====== Material for this task

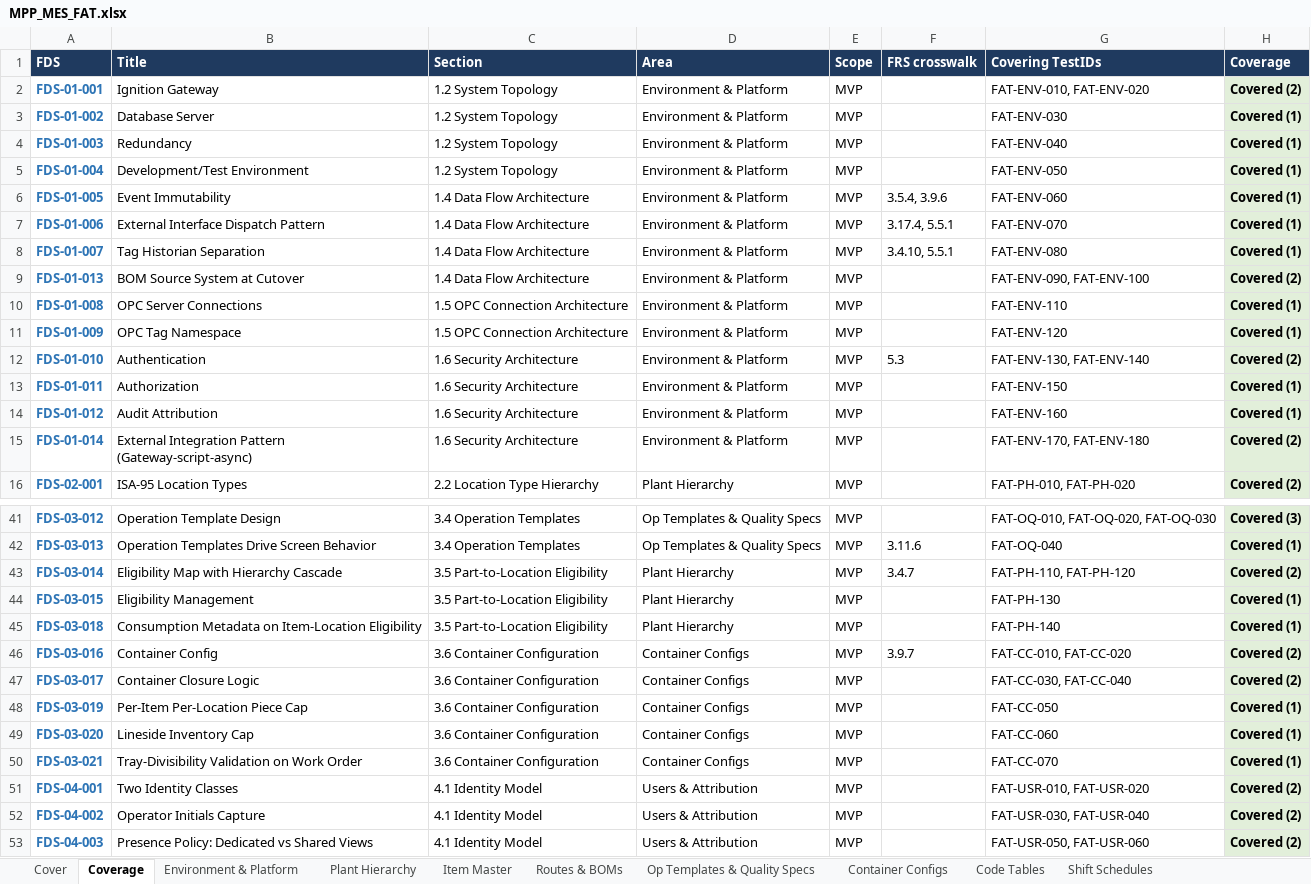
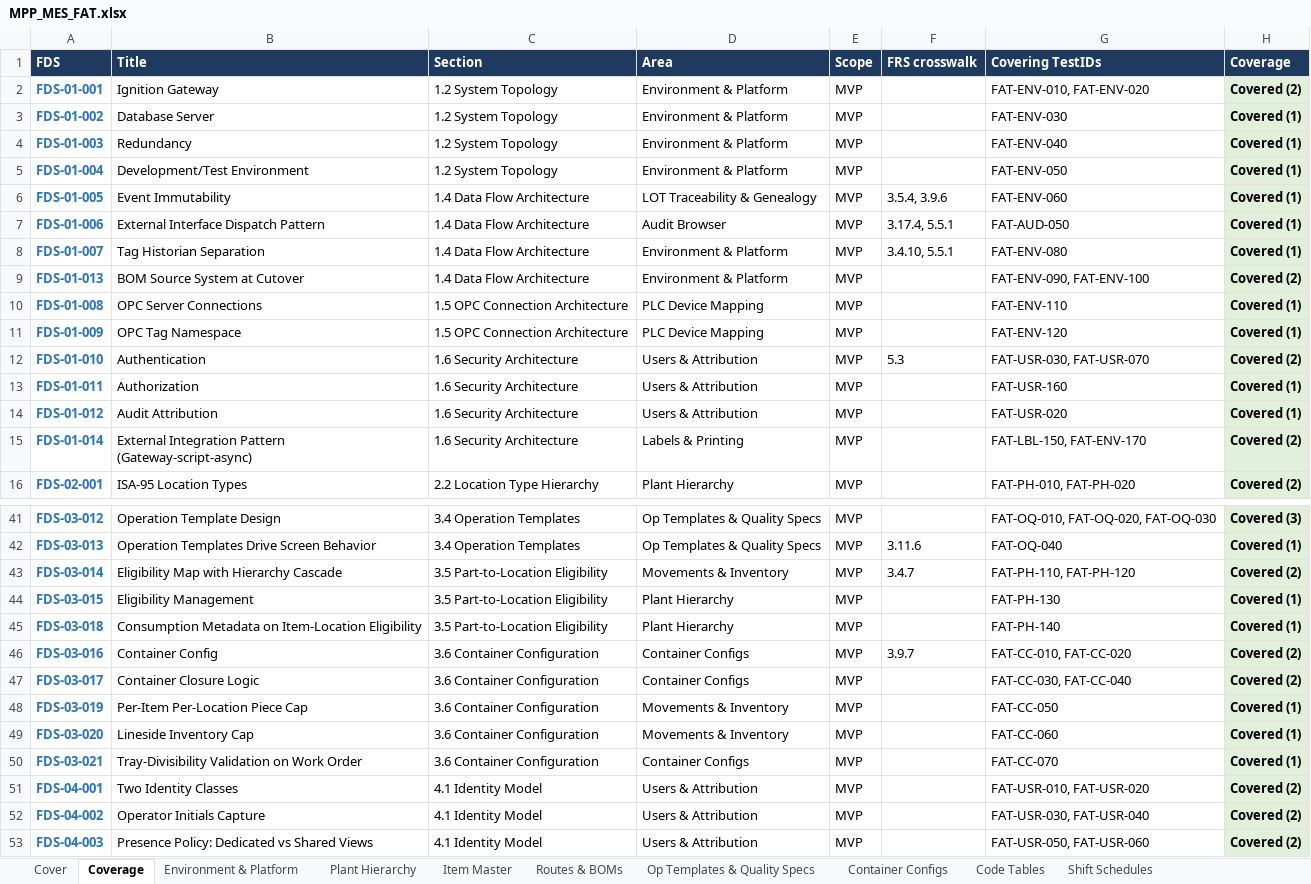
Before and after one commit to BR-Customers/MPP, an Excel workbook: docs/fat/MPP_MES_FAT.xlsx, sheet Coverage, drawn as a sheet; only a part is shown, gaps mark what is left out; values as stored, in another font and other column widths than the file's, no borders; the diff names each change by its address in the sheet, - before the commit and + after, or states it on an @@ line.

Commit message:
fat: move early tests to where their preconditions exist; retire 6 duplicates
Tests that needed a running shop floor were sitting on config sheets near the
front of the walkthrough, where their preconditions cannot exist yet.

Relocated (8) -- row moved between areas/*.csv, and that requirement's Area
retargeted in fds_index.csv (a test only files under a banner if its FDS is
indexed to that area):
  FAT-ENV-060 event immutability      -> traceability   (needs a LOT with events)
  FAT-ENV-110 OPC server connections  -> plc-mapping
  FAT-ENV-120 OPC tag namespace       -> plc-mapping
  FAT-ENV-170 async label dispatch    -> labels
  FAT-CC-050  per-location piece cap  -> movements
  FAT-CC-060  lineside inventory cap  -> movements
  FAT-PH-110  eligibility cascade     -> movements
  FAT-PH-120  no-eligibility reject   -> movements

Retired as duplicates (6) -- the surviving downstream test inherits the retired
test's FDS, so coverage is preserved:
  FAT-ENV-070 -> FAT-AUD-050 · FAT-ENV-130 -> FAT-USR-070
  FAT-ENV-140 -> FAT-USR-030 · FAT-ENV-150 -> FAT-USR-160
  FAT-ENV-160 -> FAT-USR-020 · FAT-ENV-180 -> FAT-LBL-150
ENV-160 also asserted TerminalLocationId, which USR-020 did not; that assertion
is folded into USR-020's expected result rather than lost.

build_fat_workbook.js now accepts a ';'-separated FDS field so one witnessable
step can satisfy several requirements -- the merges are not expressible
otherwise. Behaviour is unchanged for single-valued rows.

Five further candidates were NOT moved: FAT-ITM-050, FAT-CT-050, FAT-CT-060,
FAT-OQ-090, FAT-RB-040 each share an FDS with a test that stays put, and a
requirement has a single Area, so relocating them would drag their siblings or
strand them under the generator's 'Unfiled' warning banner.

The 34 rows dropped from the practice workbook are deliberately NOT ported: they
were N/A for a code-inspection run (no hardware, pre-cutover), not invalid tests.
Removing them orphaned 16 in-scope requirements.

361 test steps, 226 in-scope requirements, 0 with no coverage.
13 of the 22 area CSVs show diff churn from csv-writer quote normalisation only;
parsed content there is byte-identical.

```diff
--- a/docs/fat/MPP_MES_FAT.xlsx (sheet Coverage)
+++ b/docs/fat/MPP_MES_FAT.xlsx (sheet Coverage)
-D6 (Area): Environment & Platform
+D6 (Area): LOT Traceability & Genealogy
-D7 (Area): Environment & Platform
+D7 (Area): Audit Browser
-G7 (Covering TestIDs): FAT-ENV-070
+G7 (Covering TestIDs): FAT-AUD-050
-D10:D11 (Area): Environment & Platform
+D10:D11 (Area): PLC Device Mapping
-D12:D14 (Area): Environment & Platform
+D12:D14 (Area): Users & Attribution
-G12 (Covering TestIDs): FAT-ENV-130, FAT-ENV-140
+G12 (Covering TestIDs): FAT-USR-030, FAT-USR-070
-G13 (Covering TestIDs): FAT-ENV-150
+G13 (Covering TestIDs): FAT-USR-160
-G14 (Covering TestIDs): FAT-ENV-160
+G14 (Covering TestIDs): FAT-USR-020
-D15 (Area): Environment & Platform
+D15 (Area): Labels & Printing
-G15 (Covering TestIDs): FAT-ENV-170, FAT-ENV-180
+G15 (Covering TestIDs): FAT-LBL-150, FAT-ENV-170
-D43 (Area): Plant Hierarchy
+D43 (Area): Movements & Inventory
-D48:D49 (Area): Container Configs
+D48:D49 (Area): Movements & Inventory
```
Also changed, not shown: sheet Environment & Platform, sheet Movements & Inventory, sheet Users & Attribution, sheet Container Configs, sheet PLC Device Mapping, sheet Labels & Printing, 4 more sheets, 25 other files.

============

* Directions for this task: From the first line to the last, restate the entries exactly, without pictures.

* Result for this exercise:
Before and after one commit to BR-Customers/MPP, an Excel workbook: docs/fat/MPP_MES_FAT.xlsx, sheet Coverage, drawn as a sheet; only a part is shown, gaps mark what is left out; values as stored, in another font and other column widths than the file's, no borders; the diff names each change by its address in the sheet, - before the commit and + after, or states it on an @@ line.

Commit message:
fat: move early tests to where their preconditions exist; retire 6 duplicates
Tests that needed a running shop floor were sitting on config sheets near the
front of the walkthrough, where their preconditions cannot exist yet.

Relocated (8) -- row moved between areas/*.csv, and that requirement's Area
retargeted in fds_index.csv (a test only files under a banner if its FDS is
indexed to that area):
  FAT-ENV-060 event immutability      -> traceability   (needs a LOT with events)
  FAT-ENV-110 OPC server connections  -> plc-mapping
  FAT-ENV-120 OPC tag namespace       -> plc-mapping
  FAT-ENV-170 async label dispatch    -> labels
  FAT-CC-050  per-location piece cap  -> movements
  FAT-CC-060  lineside inventory cap  -> movements
  FAT-PH-110  eligibility cascade     -> movements
  FAT-PH-120  no-eligibility reject   -> movements

Retired as duplicates (6) -- the surviving downstream test inherits the retired
test's FDS, so coverage is preserved:
  FAT-ENV-070 -> FAT-AUD-050 · FAT-ENV-130 -> FAT-USR-070
  FAT-ENV-140 -> FAT-USR-030 · FAT-ENV-150 -> FAT-USR-160
  FAT-ENV-160 -> FAT-USR-020 · FAT-ENV-180 -> FAT-LBL-150
ENV-160 also asserted TerminalLocationId, which USR-020 did not; that assertion
is folded into USR-020's expected result rather than lost.

build_fat_workbook.js now accepts a ';'-separated FDS field so one witnessable
step can satisfy several requirements -- the merges are not expressible
otherwise. Behaviour is unchanged for single-valued rows.

Five further candidates were NOT moved: FAT-ITM-050, FAT-CT-050, FAT-CT-060,
FAT-OQ-090, FAT-RB-040 each share an FDS with a test that stays put, and a
requirement has a single Area, so relocating them would drag their siblings or
strand them under the generator's 'Unfiled' warning banner.

The 34 rows dropped from the practice workbook are deliberately NOT ported: they
were N/A for a code-inspection run (no hardware, pre-cutover), not invalid tests.
Removing them orphaned 16 in-scope requirements.

361 test steps, 226 in-scope requirements, 0 with no coverage.
13 of the 22 area CSVs show diff churn from csv-writer quote normalisation only;
parsed content there is byte-identical.

```diff
--- a/docs/fat/MPP_MES_FAT.xlsx (sheet Coverage)
+++ b/docs/fat/MPP_MES_FAT.xlsx (sheet Coverage)
-D6 (Area): Environment & Platform
+D6 (Area): LOT Traceability & Genealogy
-D7 (Area): Environment & Platform
+D7 (Area): Audit Browser
-G7 (Covering TestIDs): FAT-ENV-070
+G7 (Covering TestIDs): FAT-AUD-050
-D10:D11 (Area): Environment & Platform
+D10:D11 (Area): PLC Device Mapping
-D12:D14 (Area): Environment & Platform
+D12:D14 (Area): Users & Attribution
-G12 (Covering TestIDs): FAT-ENV-130, FAT-ENV-140
+G12 (Covering TestIDs): FAT-USR-030, FAT-USR-070
-G13 (Covering TestIDs): FAT-ENV-150
+G13 (Covering TestIDs): FAT-USR-160
-G14 (Covering TestIDs): FAT-ENV-160
+G14 (Covering TestIDs): FAT-USR-020
-D15 (Area): Environment & Platform
+D15 (Area): Labels & Printing
-G15 (Covering TestIDs): FAT-ENV-170, FAT-ENV-180
+G15 (Covering TestIDs): FAT-LBL-150, FAT-ENV-170
-D43 (Area): Plant Hierarchy
+D43 (Area): Movements & Inventory
-D48:D49 (Area): Container Configs
+D48:D49 (Area): Movements & Inventory
```
Also changed, not shown: sheet Environment & Platform, sheet Movements & Inventory, sheet Users & Attribution, sheet Container Configs, sheet PLC Device Mapping, sheet Labels & Printing, 4 more sheets, 25 other files.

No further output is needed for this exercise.